-- WORK TASK --
Leave the images behind and copy every record exactly.

Modification records:
****************************************
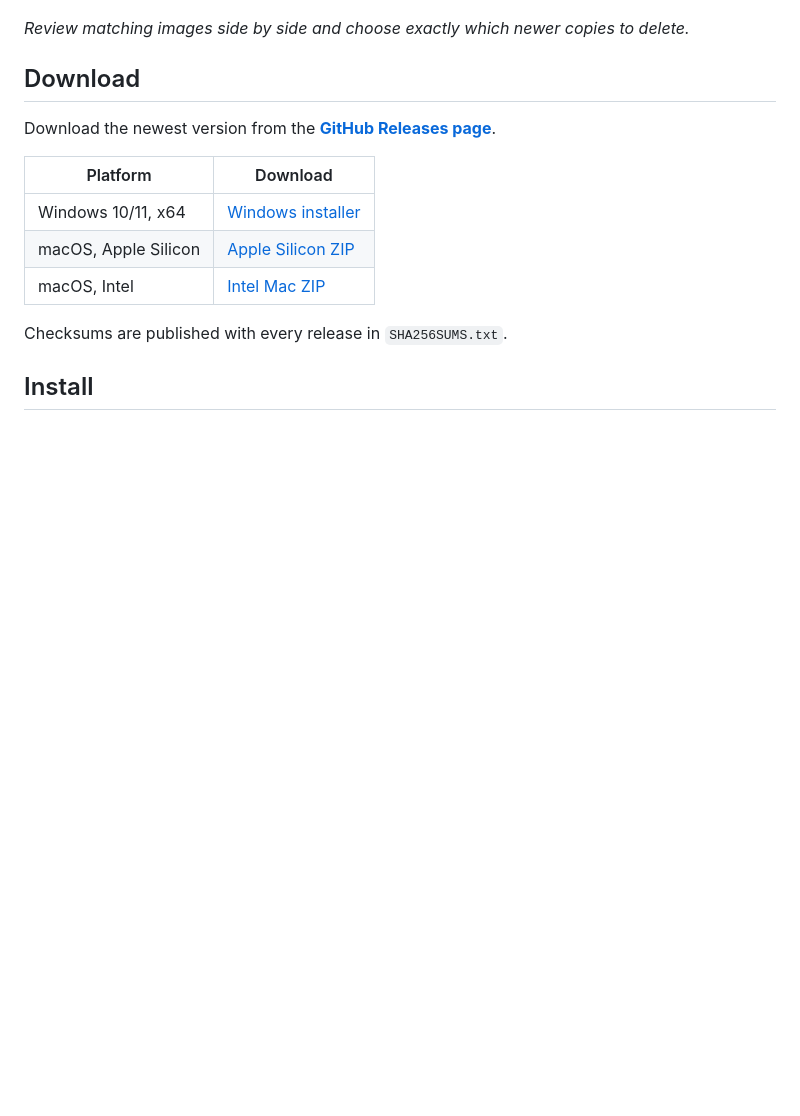
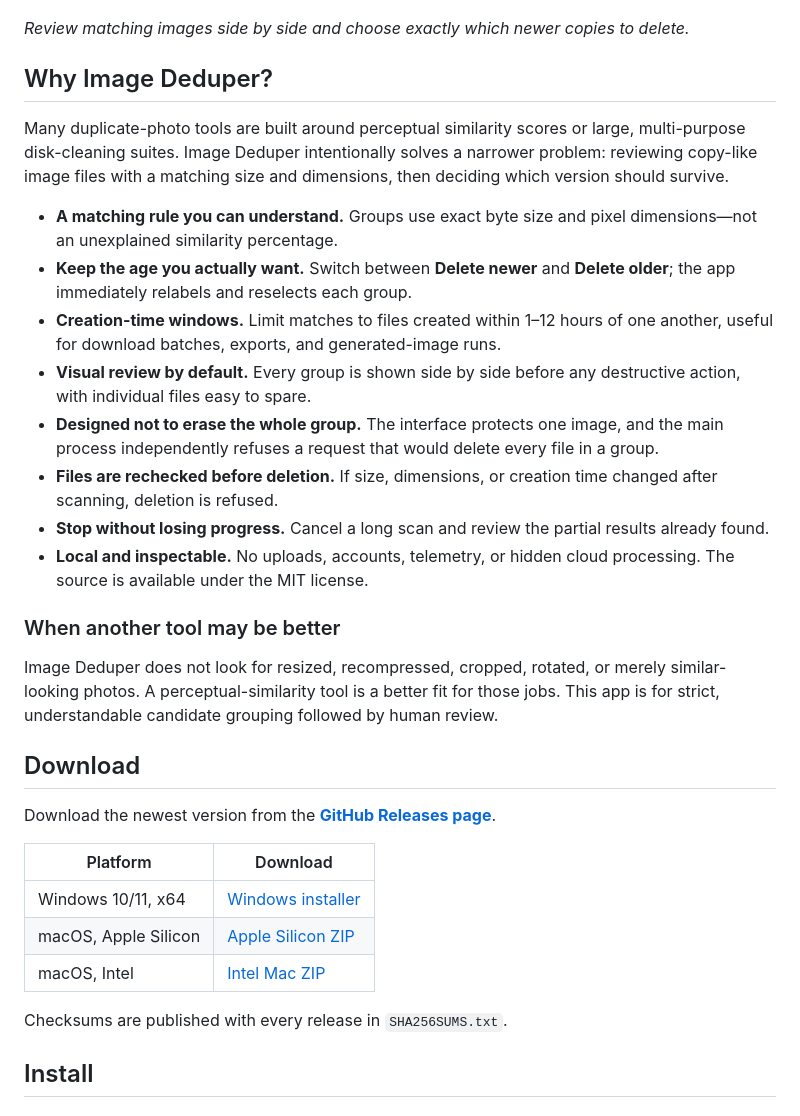
Before and after one commit to designlook/image-deduper, a Markdown page: README.md, the part around the change. Drawn GitHub-style; blank space fills up the shorter version.

Commit message:
Explain what makes Image Deduper different

```diff
--- a/README.md
+++ b/README.md
@@ -8,6 +8,38 @@ images are never uploaded.
 ![Image Deduper showing side-by-side duplicate previews and deletion controls](docs/images/image-deduper-ui.png)
 
 *Review matching images side by side and choose exactly which newer copies to delete.*
+
+## Why Image Deduper?
+
+Many duplicate-photo tools are built around perceptual similarity scores or
+large, multi-purpose disk-cleaning suites. Image Deduper intentionally solves a
+narrower problem: reviewing copy-like image files with a matching size and
+dimensions, then deciding which version should survive.
+
+- **A matching rule you can understand.** Groups use exact byte size and pixel
+  dimensions—not an unexplained similarity percentage.
+- **Keep the age you actually want.** Switch between **Delete newer** and
+  **Delete older**; the app immediately relabels and reselects each group.
+- **Creation-time windows.** Limit matches to files created within 1–12 hours of
+  one another, useful for download batches, exports, and generated-image runs.
+- **Visual review by default.** Every group is shown side by side before any
+  destructive action, with individual files easy to spare.
+- **Designed not to erase the whole group.** The interface protects one image,
+  and the main process independently refuses a request that would delete every
+  file in a group.
+- **Files are rechecked before deletion.** If size, dimensions, or creation time
+  changed after scanning, deletion is refused.
+- **Stop without losing progress.** Cancel a long scan and review the partial
+  results already found.
+- **Local and inspectable.** No uploads, accounts, telemetry, or hidden cloud
+  processing. The source is available under the MIT license.
+
+### When another tool may be better
+
+Image Deduper does not look for resized, recompressed, cropped, rotated, or
+merely similar-looking photos. A perceptual-similarity tool is a better fit for
+those jobs. This app is for strict, understandable candidate grouping followed
+by human review.
 
 ## Download
 
```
****************************************
-- FINISHED EXERCISE --
Before and after one commit to designlook/image-deduper, a Markdown page: README.md, the part around the change. Drawn GitHub-style; blank space fills up the shorter version.

Commit message:
Explain what makes Image Deduper different

```diff
--- a/README.md
+++ b/README.md
@@ -8,6 +8,38 @@ images are never uploaded.
 ![Image Deduper showing side-by-side duplicate previews and deletion controls](docs/images/image-deduper-ui.png)
 
 *Review matching images side by side and choose exactly which newer copies to delete.*
+
+## Why Image Deduper?
+
+Many duplicate-photo tools are built around perceptual similarity scores or
+large, multi-purpose disk-cleaning suites. Image Deduper intentionally solves a
+narrower problem: reviewing copy-like image files with a matching size and
+dimensions, then deciding which version should survive.
+
+- **A matching rule you can understand.** Groups use exact byte size and pixel
+  dimensions—not an unexplained similarity percentage.
+- **Keep the age you actually want.** Switch between **Delete newer** and
+  **Delete older**; the app immediately relabels and reselects each group.
+- **Creation-time windows.** Limit matches to files created within 1–12 hours of
+  one another, useful for download batches, exports, and generated-image runs.
+- **Visual review by default.** Every group is shown side by side before any
+  destructive action, with individual files easy to spare.
+- **Designed not to erase the whole group.** The interface protects one image,
+  and the main process independently refuses a request that would delete every
+  file in a group.
+- **Files are rechecked before deletion.** If size, dimensions, or creation time
+  changed after scanning, deletion is refused.
+- **Stop without losing progress.** Cancel a long scan and review the partial
+  results already found.
+- **Local and inspectable.** No uploads, accounts, telemetry, or hidden cloud
+  processing. The source is available under the MIT license.
+
+### When another tool may be better
+
+Image Deduper does not look for resized, recompressed, cropped, rotated, or
+merely similar-looking photos. A perceptual-similarity tool is a better fit for
+those jobs. This app is for strict, understandable candidate grouping followed
+by human review.
 
 ## Download
 
```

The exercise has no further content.